Start of Information
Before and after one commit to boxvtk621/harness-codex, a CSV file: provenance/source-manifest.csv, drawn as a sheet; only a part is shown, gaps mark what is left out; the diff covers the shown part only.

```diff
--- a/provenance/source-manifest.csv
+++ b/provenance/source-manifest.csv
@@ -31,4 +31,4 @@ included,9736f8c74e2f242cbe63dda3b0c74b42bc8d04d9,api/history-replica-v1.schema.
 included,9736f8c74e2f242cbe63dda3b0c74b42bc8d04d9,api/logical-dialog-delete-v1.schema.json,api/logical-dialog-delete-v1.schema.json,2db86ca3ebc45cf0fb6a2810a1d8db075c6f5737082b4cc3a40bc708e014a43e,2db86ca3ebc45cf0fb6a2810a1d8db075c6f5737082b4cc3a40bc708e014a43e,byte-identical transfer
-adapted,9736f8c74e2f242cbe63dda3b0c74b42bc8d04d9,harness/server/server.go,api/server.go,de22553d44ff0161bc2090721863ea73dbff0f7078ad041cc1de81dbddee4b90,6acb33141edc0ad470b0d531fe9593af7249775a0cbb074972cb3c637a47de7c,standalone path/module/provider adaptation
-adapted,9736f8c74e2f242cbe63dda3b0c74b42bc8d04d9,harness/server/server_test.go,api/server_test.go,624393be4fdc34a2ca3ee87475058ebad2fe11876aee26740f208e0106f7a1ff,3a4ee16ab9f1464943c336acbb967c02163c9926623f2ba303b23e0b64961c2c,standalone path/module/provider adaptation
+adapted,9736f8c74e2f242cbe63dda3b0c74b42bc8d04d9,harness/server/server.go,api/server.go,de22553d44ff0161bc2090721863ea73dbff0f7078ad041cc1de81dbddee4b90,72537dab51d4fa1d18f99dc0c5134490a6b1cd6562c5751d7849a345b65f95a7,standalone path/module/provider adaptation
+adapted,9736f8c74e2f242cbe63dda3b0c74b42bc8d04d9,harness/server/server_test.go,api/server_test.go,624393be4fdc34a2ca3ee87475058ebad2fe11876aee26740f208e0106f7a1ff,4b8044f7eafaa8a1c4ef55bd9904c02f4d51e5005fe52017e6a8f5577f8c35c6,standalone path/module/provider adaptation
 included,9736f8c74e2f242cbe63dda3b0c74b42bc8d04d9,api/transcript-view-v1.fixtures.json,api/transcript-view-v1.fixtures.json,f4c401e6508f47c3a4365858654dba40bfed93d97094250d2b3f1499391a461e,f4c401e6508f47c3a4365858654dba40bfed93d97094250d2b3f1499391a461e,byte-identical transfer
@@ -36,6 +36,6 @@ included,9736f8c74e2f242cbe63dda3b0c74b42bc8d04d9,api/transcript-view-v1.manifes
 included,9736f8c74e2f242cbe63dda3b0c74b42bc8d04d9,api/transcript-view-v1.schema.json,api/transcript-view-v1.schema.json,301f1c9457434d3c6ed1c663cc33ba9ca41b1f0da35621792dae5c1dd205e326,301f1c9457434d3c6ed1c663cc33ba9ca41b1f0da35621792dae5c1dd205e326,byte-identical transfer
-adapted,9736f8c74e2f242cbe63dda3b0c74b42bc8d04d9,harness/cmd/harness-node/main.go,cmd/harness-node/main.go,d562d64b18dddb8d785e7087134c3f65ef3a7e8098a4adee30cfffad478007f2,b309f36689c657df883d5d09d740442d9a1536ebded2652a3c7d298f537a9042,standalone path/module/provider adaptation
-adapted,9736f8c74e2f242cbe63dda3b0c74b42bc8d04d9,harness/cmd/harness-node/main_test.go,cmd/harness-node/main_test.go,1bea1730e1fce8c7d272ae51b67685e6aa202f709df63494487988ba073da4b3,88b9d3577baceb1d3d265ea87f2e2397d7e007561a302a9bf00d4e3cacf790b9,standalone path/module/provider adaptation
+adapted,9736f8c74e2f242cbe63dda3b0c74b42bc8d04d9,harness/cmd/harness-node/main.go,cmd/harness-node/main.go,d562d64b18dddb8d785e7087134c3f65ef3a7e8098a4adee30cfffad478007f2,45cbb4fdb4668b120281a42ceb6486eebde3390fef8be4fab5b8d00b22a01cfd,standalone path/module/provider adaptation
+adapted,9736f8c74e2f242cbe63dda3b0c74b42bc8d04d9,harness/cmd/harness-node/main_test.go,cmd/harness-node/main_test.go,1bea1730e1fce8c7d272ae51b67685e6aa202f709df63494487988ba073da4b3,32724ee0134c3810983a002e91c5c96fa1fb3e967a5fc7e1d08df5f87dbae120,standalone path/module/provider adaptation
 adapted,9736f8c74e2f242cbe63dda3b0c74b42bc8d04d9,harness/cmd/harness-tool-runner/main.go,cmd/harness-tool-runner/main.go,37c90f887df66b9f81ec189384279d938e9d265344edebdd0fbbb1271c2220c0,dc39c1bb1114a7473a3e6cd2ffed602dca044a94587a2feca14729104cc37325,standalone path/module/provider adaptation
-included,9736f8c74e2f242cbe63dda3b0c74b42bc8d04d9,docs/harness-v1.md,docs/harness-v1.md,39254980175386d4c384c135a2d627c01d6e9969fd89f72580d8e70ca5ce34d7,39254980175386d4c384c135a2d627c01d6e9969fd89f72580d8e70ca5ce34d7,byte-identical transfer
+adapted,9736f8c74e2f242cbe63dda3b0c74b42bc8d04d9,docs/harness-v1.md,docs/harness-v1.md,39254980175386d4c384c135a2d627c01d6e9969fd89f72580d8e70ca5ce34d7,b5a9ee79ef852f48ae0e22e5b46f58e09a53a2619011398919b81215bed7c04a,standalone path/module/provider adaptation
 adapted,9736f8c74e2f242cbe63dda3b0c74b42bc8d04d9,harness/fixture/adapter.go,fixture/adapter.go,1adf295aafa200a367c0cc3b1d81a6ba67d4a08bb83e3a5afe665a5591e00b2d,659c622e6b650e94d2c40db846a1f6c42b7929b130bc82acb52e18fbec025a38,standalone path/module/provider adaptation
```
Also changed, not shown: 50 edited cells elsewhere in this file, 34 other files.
End of Information
_To do_
Return the entries in full. Do not alter them.

_Result for this exercise_
Before and after one commit to boxvtk621/harness-codex, a CSV file: provenance/source-manifest.csv, drawn as a sheet; only a part is shown, gaps mark what is left out; the diff covers the shown part only.

```diff
--- a/provenance/source-manifest.csv
+++ b/provenance/source-manifest.csv
@@ -31,4 +31,4 @@ included,9736f8c74e2f242cbe63dda3b0c74b42bc8d04d9,api/history-replica-v1.schema.
 included,9736f8c74e2f242cbe63dda3b0c74b42bc8d04d9,api/logical-dialog-delete-v1.schema.json,api/logical-dialog-delete-v1.schema.json,2db86ca3ebc45cf0fb6a2810a1d8db075c6f5737082b4cc3a40bc708e014a43e,2db86ca3ebc45cf0fb6a2810a1d8db075c6f5737082b4cc3a40bc708e014a43e,byte-identical transfer
-adapted,9736f8c74e2f242cbe63dda3b0c74b42bc8d04d9,harness/server/server.go,api/server.go,de22553d44ff0161bc2090721863ea73dbff0f7078ad041cc1de81dbddee4b90,6acb33141edc0ad470b0d531fe9593af7249775a0cbb074972cb3c637a47de7c,standalone path/module/provider adaptation
-adapted,9736f8c74e2f242cbe63dda3b0c74b42bc8d04d9,harness/server/server_test.go,api/server_test.go,624393be4fdc34a2ca3ee87475058ebad2fe11876aee26740f208e0106f7a1ff,3a4ee16ab9f1464943c336acbb967c02163c9926623f2ba303b23e0b64961c2c,standalone path/module/provider adaptation
+adapted,9736f8c74e2f242cbe63dda3b0c74b42bc8d04d9,harness/server/server.go,api/server.go,de22553d44ff0161bc2090721863ea73dbff0f7078ad041cc1de81dbddee4b90,72537dab51d4fa1d18f99dc0c5134490a6b1cd6562c5751d7849a345b65f95a7,standalone path/module/provider adaptation
+adapted,9736f8c74e2f242cbe63dda3b0c74b42bc8d04d9,harness/server/server_test.go,api/server_test.go,624393be4fdc34a2ca3ee87475058ebad2fe11876aee26740f208e0106f7a1ff,4b8044f7eafaa8a1c4ef55bd9904c02f4d51e5005fe52017e6a8f5577f8c35c6,standalone path/module/provider adaptation
 included,9736f8c74e2f242cbe63dda3b0c74b42bc8d04d9,api/transcript-view-v1.fixtures.json,api/transcript-view-v1.fixtures.json,f4c401e6508f47c3a4365858654dba40bfed93d97094250d2b3f1499391a461e,f4c401e6508f47c3a4365858654dba40bfed93d97094250d2b3f1499391a461e,byte-identical transfer
@@ -36,6 +36,6 @@ included,9736f8c74e2f242cbe63dda3b0c74b42bc8d04d9,api/transcript-view-v1.manifes
 included,9736f8c74e2f242cbe63dda3b0c74b42bc8d04d9,api/transcript-view-v1.schema.json,api/transcript-view-v1.schema.json,301f1c9457434d3c6ed1c663cc33ba9ca41b1f0da35621792dae5c1dd205e326,301f1c9457434d3c6ed1c663cc33ba9ca41b1f0da35621792dae5c1dd205e326,byte-identical transfer
-adapted,9736f8c74e2f242cbe63dda3b0c74b42bc8d04d9,harness/cmd/harness-node/main.go,cmd/harness-node/main.go,d562d64b18dddb8d785e7087134c3f65ef3a7e8098a4adee30cfffad478007f2,b309f36689c657df883d5d09d740442d9a1536ebded2652a3c7d298f537a9042,standalone path/module/provider adaptation
-adapted,9736f8c74e2f242cbe63dda3b0c74b42bc8d04d9,harness/cmd/harness-node/main_test.go,cmd/harness-node/main_test.go,1bea1730e1fce8c7d272ae51b67685e6aa202f709df63494487988ba073da4b3,88b9d3577baceb1d3d265ea87f2e2397d7e007561a302a9bf00d4e3cacf790b9,standalone path/module/provider adaptation
+adapted,9736f8c74e2f242cbe63dda3b0c74b42bc8d04d9,harness/cmd/harness-node/main.go,cmd/harness-node/main.go,d562d64b18dddb8d785e7087134c3f65ef3a7e8098a4adee30cfffad478007f2,45cbb4fdb4668b120281a42ceb6486eebde3390fef8be4fab5b8d00b22a01cfd,standalone path/module/provider adaptation
+adapted,9736f8c74e2f242cbe63dda3b0c74b42bc8d04d9,harness/cmd/harness-node/main_test.go,cmd/harness-node/main_test.go,1bea1730e1fce8c7d272ae51b67685e6aa202f709df63494487988ba073da4b3,32724ee0134c3810983a002e91c5c96fa1fb3e967a5fc7e1d08df5f87dbae120,standalone path/module/provider adaptation
 adapted,9736f8c74e2f242cbe63dda3b0c74b42bc8d04d9,harness/cmd/harness-tool-runner/main.go,cmd/harness-tool-runner/main.go,37c90f887df66b9f81ec189384279d938e9d265344edebdd0fbbb1271c2220c0,dc39c1bb1114a7473a3e6cd2ffed602dca044a94587a2feca14729104cc37325,standalone path/module/provider adaptation
-included,9736f8c74e2f242cbe63dda3b0c74b42bc8d04d9,docs/harness-v1.md,docs/harness-v1.md,39254980175386d4c384c135a2d627c01d6e9969fd89f72580d8e70ca5ce34d7,39254980175386d4c384c135a2d627c01d6e9969fd89f72580d8e70ca5ce34d7,byte-identical transfer
+adapted,9736f8c74e2f242cbe63dda3b0c74b42bc8d04d9,docs/harness-v1.md,docs/harness-v1.md,39254980175386d4c384c135a2d627c01d6e9969fd89f72580d8e70ca5ce34d7,b5a9ee79ef852f48ae0e22e5b46f58e09a53a2619011398919b81215bed7c04a,standalone path/module/provider adaptation
 adapted,9736f8c74e2f242cbe63dda3b0c74b42bc8d04d9,harness/fixture/adapter.go,fixture/adapter.go,1adf295aafa200a367c0cc3b1d81a6ba67d4a08bb83e3a5afe665a5591e00b2d,659c622e6b650e94d2c40db846a1f6c42b7929b130bc82acb52e18fbec025a38,standalone path/module/provider adaptation
```
Also changed, not shown: 50 edited cells elsewhere in this file, 34 other files.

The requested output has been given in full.